Detected change data
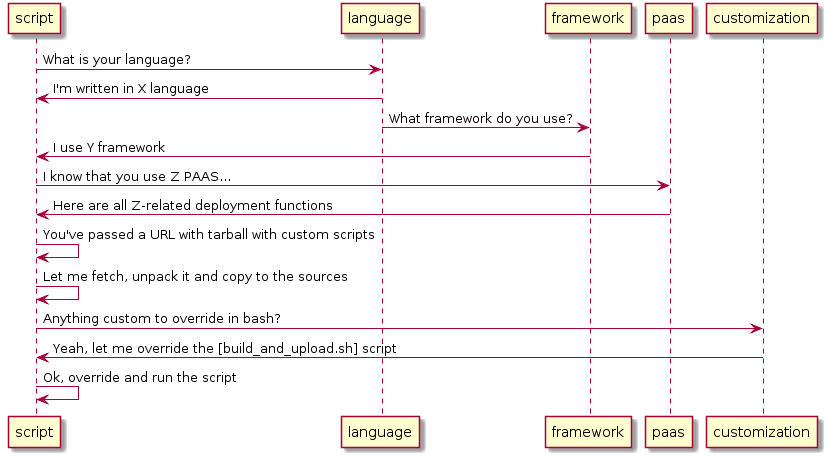
Above: docs/sourcing.png in spring-attic/cloudpipelines-scripts (PlantUML), before the change.
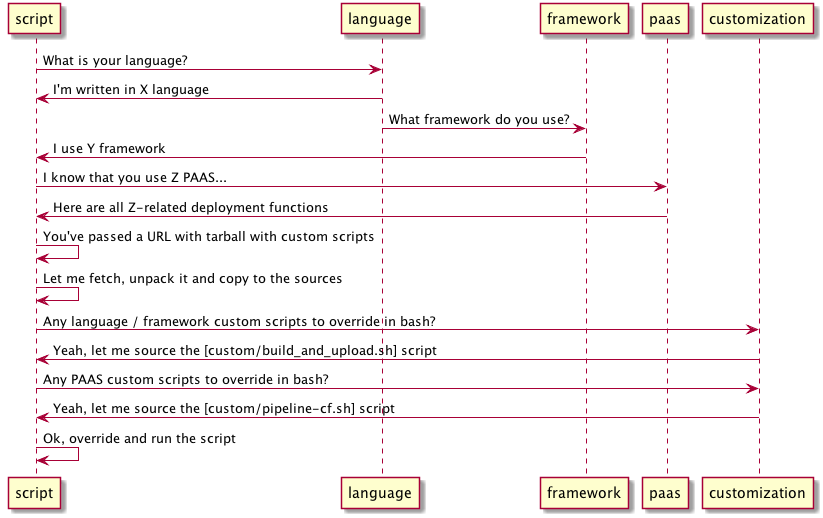
After the change.

What changed in the source:
```diff
@@ -7,7 +7,9 @@
 paas->script: Here are all Z-related deployment functions
 script->script: You've passed a URL with tarball with custom scripts
 script->script: Let me fetch, unpack it and copy to the sources
-script->customization: Anything custom to override in bash?
-customization->script: Yeah, let me override the [build_and_upload.sh] script
+script->customization: Any language / framework custom scripts to override in bash?
+customization->script: Yeah, let me source the [custom/build_and_upload.sh] script
+script->customization: Any PAAS custom scripts to override in bash?
+customization->script: Yeah, let me source the [custom/pipeline-cf.sh] script
 script->script: Ok, override and run the script
 @enduml
```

◆ ACTIVITY: Copy the records exactly. Skip the images.

◆ EXPECTED ANSWER:
Above: docs/sourcing.png in spring-attic/cloudpipelines-scripts (PlantUML), before the change.
After the change.

What changed in the source:
```diff
@@ -7,7 +7,9 @@
 paas->script: Here are all Z-related deployment functions
 script->script: You've passed a URL with tarball with custom scripts
 script->script: Let me fetch, unpack it and copy to the sources
-script->customization: Anything custom to override in bash?
-customization->script: Yeah, let me override the [build_and_upload.sh] script
+script->customization: Any language / framework custom scripts to override in bash?
+customization->script: Yeah, let me source the [custom/build_and_upload.sh] script
+script->customization: Any PAAS custom scripts to override in bash?
+customization->script: Yeah, let me source the [custom/pipeline-cf.sh] script
 script->script: Ok, override and run the script
 @enduml
```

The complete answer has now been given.